Donald Trump is on another rampage about migrants and illegal immigrants, but don’t expect Justin Trudeau to start talking about laying out the welcome mat here – hopefully he’s learned the lesson from the last rush of bogus migrants arriving at our border.
And, in an election year no less, Canadians are becoming increasingly concerned about the number of immigrants to this country. A new Leger poll shows 63 per cent of us want the government to reduce immigration, concerned that Canada can no longer integrate them.
That’s in keeping with an anti-immigration trend that’s emerged in the last few years, the result of large waves of immigration, troubles resettling refugees and the tens of thousands of fake asylum seekers who showed up following Trump’s clampdown and Trudeau’s welcome message.
Concerns about dubious claimants at the border, a wave of refugees and wider issues of terrorism, coupled with longstanding economic woes, have driven a change in public acceptance for immigration. The two-thirds now worried about immigration levels represent a significant rise from polls last year that put the number at about half, itself a big increase from five years ago when just 33 per cent of Canadians were concerned about the number of immigrants.
Over the last four decades of tracking Canadians’ attitudes to immigration, the level of support for cutting immigration levels has averaged about 25 per cent. The latest trend is sharply upwards, though it remains to be seen if impressions will eventually return to historic levels. That may be unlikely given that Ottawa is looking to boost immigration further still, with a target of 340,000 people by 2020.
Note, too, that attitudes are hardening even towards refugees and humanitarian cases. About 40 per cent of Canadians want the government to lower the number, with about a third wanting to maintain the status quo.
Chances are pretty good we’ll see additional backlash from the federal government’s plan to boost the number of immigrants and refugees coming into Canada.
The current course comes at a cost, short- and long-term.
One of the most talked-about problems with immigration is rising real estate prices, particularly in markets where immigrants are prone to form enclaves, Toronto and Vancouver. That boosts house prices and keeps younger Canadians out of the market.

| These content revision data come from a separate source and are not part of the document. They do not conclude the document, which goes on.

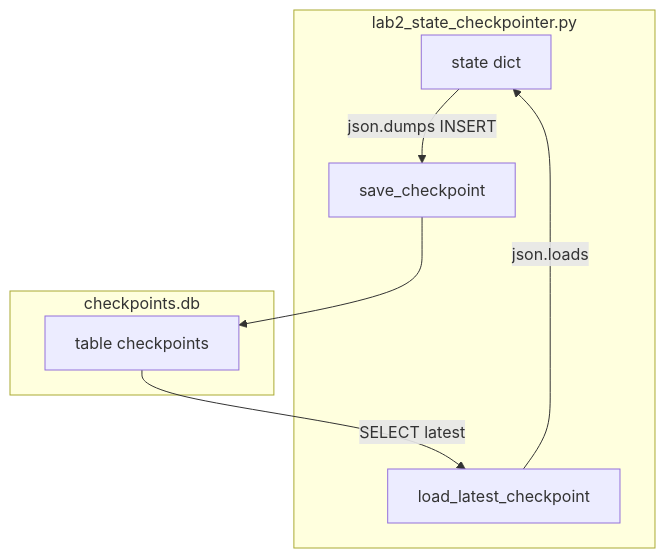
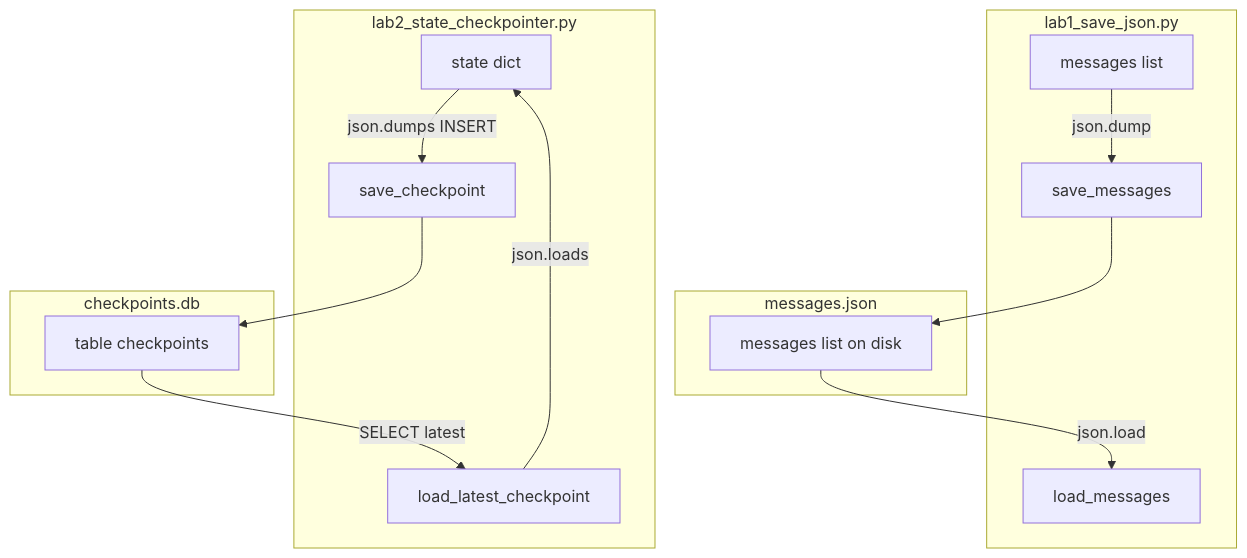
Before and after one commit to jacobbweber/AgenticAI-Labs: the diagram in education/05_the_state/00_save_the_messages.md, drawn with Mermaid. The commit also changed other lines of this file, not shown here.

Commit message:
Link lab1_save_json as the JSON file form in chapter 05

````diff
--- a/education/05_the_state/00_save_the_messages.md
+++ b/education/05_the_state/00_save_the_messages.md
@@ -43,15 +43,26 @@
 ```mermaid
 flowchart TD
+    subgraph state_json [lab1_save_json.py]
+        MSG["messages list"]
+        JSAVE["save_messages"]
+        JLOAD["load_messages"]
+    end
+    subgraph state_json_file [messages.json]
+        JFILE["messages list on disk"]
+    end
     subgraph state_script [lab2_state_checkpointer.py]
         ST["state dict"]
         SAVE["save_checkpoint"]
         LOAD["load_latest_checkpoint"]
     end
     subgraph state_file [checkpoints.db]
         TBL["table checkpoints"]
     end
+    MSG -->|"json.dump"| JSAVE
+    JSAVE --> JFILE
+    JFILE -->|"json.load"| JLOAD
     ST -->|"json.dumps INSERT"| SAVE
     SAVE --> TBL
     TBL -->|"SELECT latest"| LOAD
     LOAD -->|"json.loads"| ST
 ```
````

Increasingly, these enclaves can lead to cultural issues given the changing demographics of immigration in the last few decades. Certainly the inherent problems are exacerbated by today’s political climate – it’s not just immigrants, but the types of immigrants – but in the longer-term there could be major conflicts of the type we see growing in Europe, which has been ahead of us on the curve. Their current problems are the ones we’ll face before too much longer given the level of immigration we’ve adopted.
Can we discuss immigration without sinking into accusations of racism and xenophobia? Probably not.
Does that mean we shouldn’t have that discussion? Certainly not.
While Canada has done a better job of integrating newcomers into its population than have countries in Western Europe, many of the problems could surface here.
Canada’s immigration is the highest per capita level in the world. Government officials, however, can provide no good reason for doing so. We continue to hear that immigrants are needed to offset an aging population or to counter declining birthrates or to provide skilled workers or to provide people to do work Canadians don’t want to do … and the list goes on.
Few of the economic arguments stand up to scrutiny, however. And Canadians aren’t buying into the platitudes any longer, today’s World Refugee Day notwithstanding.